• [DATA SUPPLIED]:
=======

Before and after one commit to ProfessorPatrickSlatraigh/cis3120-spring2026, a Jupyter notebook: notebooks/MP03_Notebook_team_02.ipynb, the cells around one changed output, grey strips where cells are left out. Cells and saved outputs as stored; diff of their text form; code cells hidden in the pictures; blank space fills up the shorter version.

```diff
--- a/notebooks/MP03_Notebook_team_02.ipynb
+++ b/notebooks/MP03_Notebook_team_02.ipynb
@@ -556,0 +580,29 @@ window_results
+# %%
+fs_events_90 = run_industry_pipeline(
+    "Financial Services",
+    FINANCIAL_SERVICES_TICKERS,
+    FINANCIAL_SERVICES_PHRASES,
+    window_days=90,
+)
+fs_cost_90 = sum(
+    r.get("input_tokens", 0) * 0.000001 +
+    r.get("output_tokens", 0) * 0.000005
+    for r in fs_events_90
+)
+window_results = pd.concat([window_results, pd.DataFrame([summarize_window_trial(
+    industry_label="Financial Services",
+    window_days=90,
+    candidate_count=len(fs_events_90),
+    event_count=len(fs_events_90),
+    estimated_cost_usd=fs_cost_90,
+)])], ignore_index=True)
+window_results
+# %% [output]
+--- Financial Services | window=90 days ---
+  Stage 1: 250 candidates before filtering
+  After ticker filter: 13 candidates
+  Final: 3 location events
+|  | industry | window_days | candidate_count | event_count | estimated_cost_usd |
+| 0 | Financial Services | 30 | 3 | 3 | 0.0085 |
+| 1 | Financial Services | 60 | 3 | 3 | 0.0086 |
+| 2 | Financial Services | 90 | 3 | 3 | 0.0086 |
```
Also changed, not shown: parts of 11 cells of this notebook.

=======

• [ACTIVITY]: Each record is to be retyped exactly as written.

• [ANSWER SPACE]:
Before and after one commit to ProfessorPatrickSlatraigh/cis3120-spring2026, a Jupyter notebook: notebooks/MP03_Notebook_team_02.ipynb, the cells around one changed output, grey strips where cells are left out. Cells and saved outputs as stored; diff of their text form; code cells hidden in the pictures; blank space fills up the shorter version.

```diff
--- a/notebooks/MP03_Notebook_team_02.ipynb
+++ b/notebooks/MP03_Notebook_team_02.ipynb
@@ -556,0 +580,29 @@ window_results
+# %%
+fs_events_90 = run_industry_pipeline(
+    "Financial Services",
+    FINANCIAL_SERVICES_TICKERS,
+    FINANCIAL_SERVICES_PHRASES,
+    window_days=90,
+)
+fs_cost_90 = sum(
+    r.get("input_tokens", 0) * 0.000001 +
+    r.get("output_tokens", 0) * 0.000005
+    for r in fs_events_90
+)
+window_results = pd.concat([window_results, pd.DataFrame([summarize_window_trial(
+    industry_label="Financial Services",
+    window_days=90,
+    candidate_count=len(fs_events_90),
+    event_count=len(fs_events_90),
+    estimated_cost_usd=fs_cost_90,
+)])], ignore_index=True)
+window_results
+# %% [output]
+--- Financial Services | window=90 days ---
+  Stage 1: 250 candidates before filtering
+  After ticker filter: 13 candidates
+  Final: 3 location events
+|  | industry | window_days | candidate_count | event_count | estimated_cost_usd |
+| 0 | Financial Services | 30 | 3 | 3 | 0.0085 |
+| 1 | Financial Services | 60 | 3 | 3 | 0.0086 |
+| 2 | Financial Services | 90 | 3 | 3 | 0.0086 |
```
Also changed, not shown: parts of 11 cells of this notebook.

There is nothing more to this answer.